Their lawyer asked Kaegi to reconsider his decision. He refused.
So the Devanis’ lawyer took their appeal of the valuation his office had placed on the one storefront to the Cook County Board of Review, which slashed the value by 60%, from $302,451 to $120,956.
The board’s ruling meant that the Devanis had overpaid their taxes. So Kaegi’s office authorized an $11,971 refund to the Devanis, who still had never paid any property taxes on the two other storefronts.
Though Kaegi’s office twice considered and twice rejected the Devanis’ appeal, the assessor acknowledges that his staff missed chances while doing so to notice that the preschool actually occupied three storefronts, not one, and that the bills for the other two were being sent to the former tenant rather than to them.
In fact, the lawyer seeking the cut in taxes for the preschool submitted its lease as evidence — which showed the school occupied roughly twice the space it was being billed for.
But Kaegi’s staff apparently didn’t spot that in the lease and didn’t move to correct the years of billing errors.
Then, in March 2021, a few weeks after the Devanis got their refund, the university amended the preschool’s lease, allowing the couple to defer half of the yearly rent — more than $64,000 — they owed from the first year of the pandemic.
During that time, the Devanis’ preschool applied for and received $314,180 in federal Paycheck Protection Program loans to help businesses cope with pandemic-related losses, money that wouldn’t have to be repaid if used for qualifying expenses.

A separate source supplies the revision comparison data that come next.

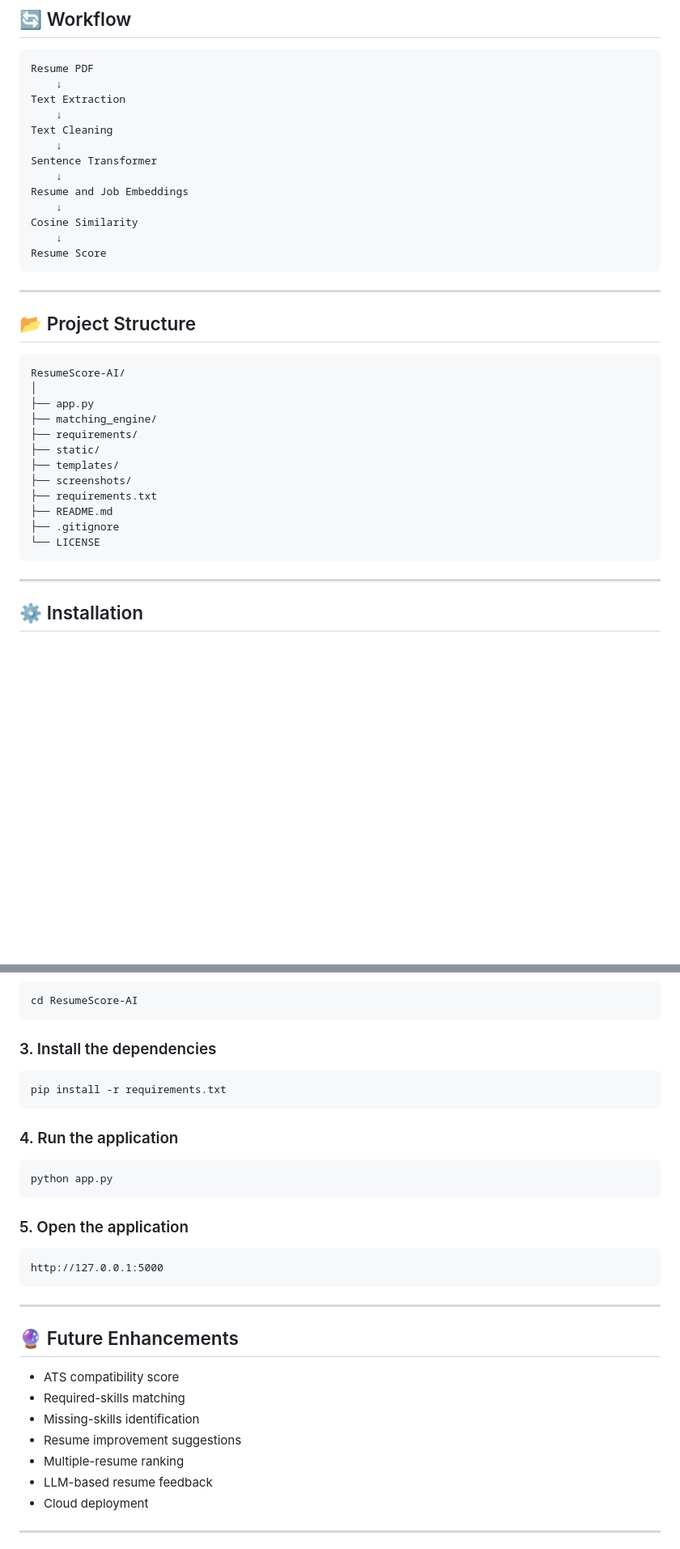
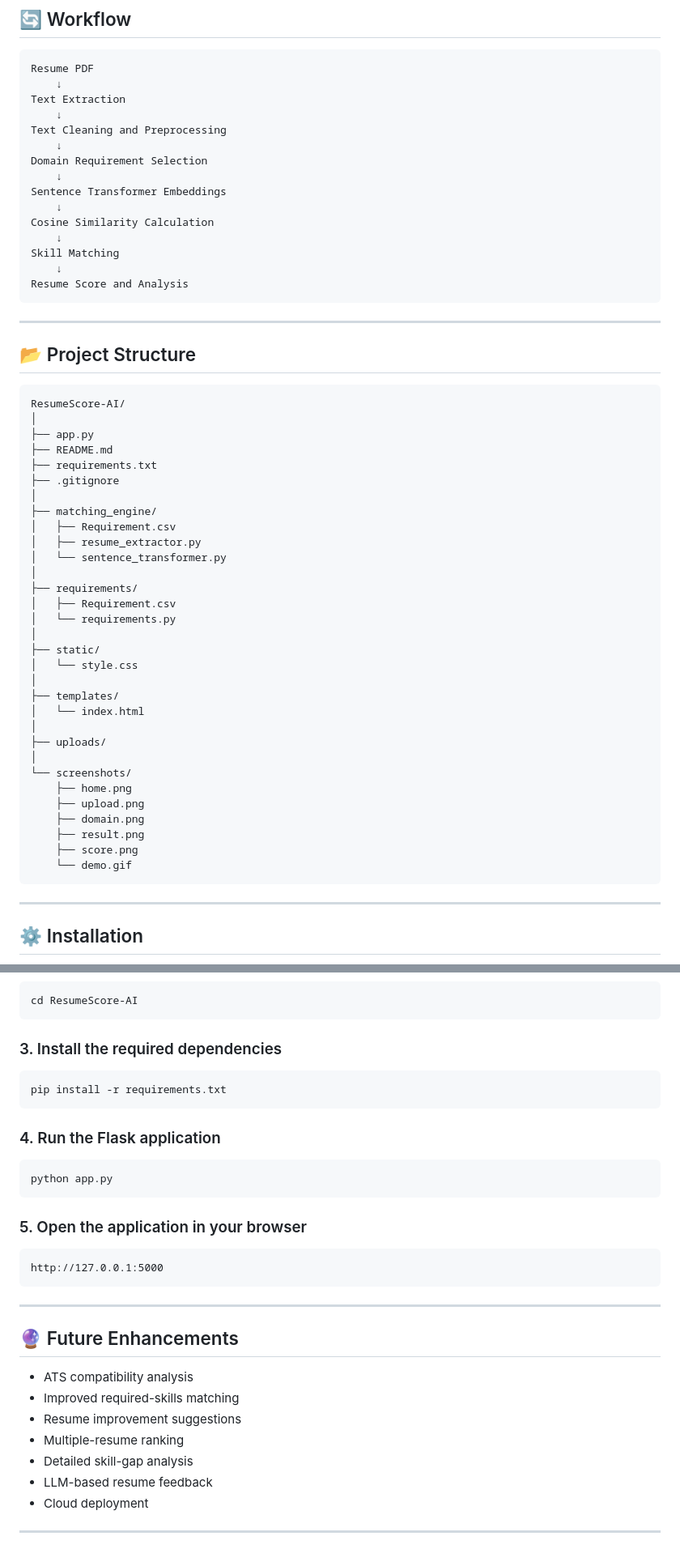
Before and after one commit to Thanesh16/ResumeScore-AI, a Markdown page: README.md, 2 parts joined by grey strips. Shown at 81% size. Drawn GitHub-style; blank space fills up the shorter version.

````diff
--- a/README.md
+++ b/README.md
@@ -85,15 +76,17 @@ Resume PDF
     ↓
 Text Extraction
     ↓
-Text Cleaning
+Text Cleaning and Preprocessing
     ↓
-Sentence Transformer
+Domain Requirement Selection
     ↓
-Resume and Job Embeddings
+Sentence Transformer Embeddings
     ↓
-Cosine Similarity
+Cosine Similarity Calculation
     ↓
-Resume Score
+Skill Matching
+    ↓
+Resume Score and Analysis
 ```
 
 ---
@@ -104,15 +97,34 @@ Resume Score
 ResumeScore-AI/
 │
 ├── app.py
+├── README.md
+├── requirements.txt
+├── .gitignore
+│
 ├── matching_engine/
+│   ├── Requirement.csv
+│   ├── resume_extractor.py
+│   └── sentence_transformer.py
+│
 ├── requirements/
+│   ├── Requirement.csv
+│   └── requirements.py
+│
 ├── static/
+│   └── style.css
+│
 ├── templates/
-├── screenshots/
-├── requirements.txt
-├── README.md
-├── .gitignore
-└── LICENSE
+│   └── index.html
+│
+├── uploads/
+│
+└── screenshots/
+    ├── home.png
+    ├── upload.png
+    ├── domain.png
+    ├── result.png
+    ├── score.png
+    └── demo.gif
 ```
 
 ---
@@ -131,19 +143,19 @@ git clone https://github.com/Thanesh16/ResumeScore-AI.git
 cd ResumeScore-AI
 ```
 
-### 3. Install the dependencies
+### 3. Install the required dependencies
 
 ```bash
 pip install -r requirements.txt
 ```
 
-### 4. Run the application
+### 4. Run the Flask application
 
 ```bash
 python app.py
 ```
 
-### 5. Open the application
+### 5. Open the application in your browser
 
 ```text
 http://127.0.0.1:5000
@@ -153,11 +165,11 @@ http://127.0.0.1:5000
 
 ## 🔮 Future Enhancements
 
-- ATS compatibility score
-- Required-skills matching
-- Missing-skills identification
+- ATS compatibility analysis
+- Improved required-skills matching
 - Resume improvement suggestions
 - Multiple-resume ranking
+- Detailed skill-gap analysis
 - LLM-based resume feedback
 - Cloud deployment
 
````
Also changed, not shown: other parts of README.md (+2 -11 lines).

Records show the status of that loan is “paid in full or forgiven.”
For the past four years, the Montessori school has paid a total of $98,796 in property taxes and interest on the third storefront. But records show its owners are still responsible for two years of unpaid taxes on that property as well as nine years of unpaid taxes on the other two storefronts.
In January 2021, the Devanis bought a $1.3 million home in Northbrook, taking out a $1 million mortgage to do so, according to records filed with the Cook County clerk’s office. Eight months later, they sold their townhouse in Morton Grove for $400,000, records show.
Kashif Devani has personally guaranteed to repay the rent that’s owed to the university. There’s nothing in any of the lease amendments with UIC, though, regarding the unpaid taxes.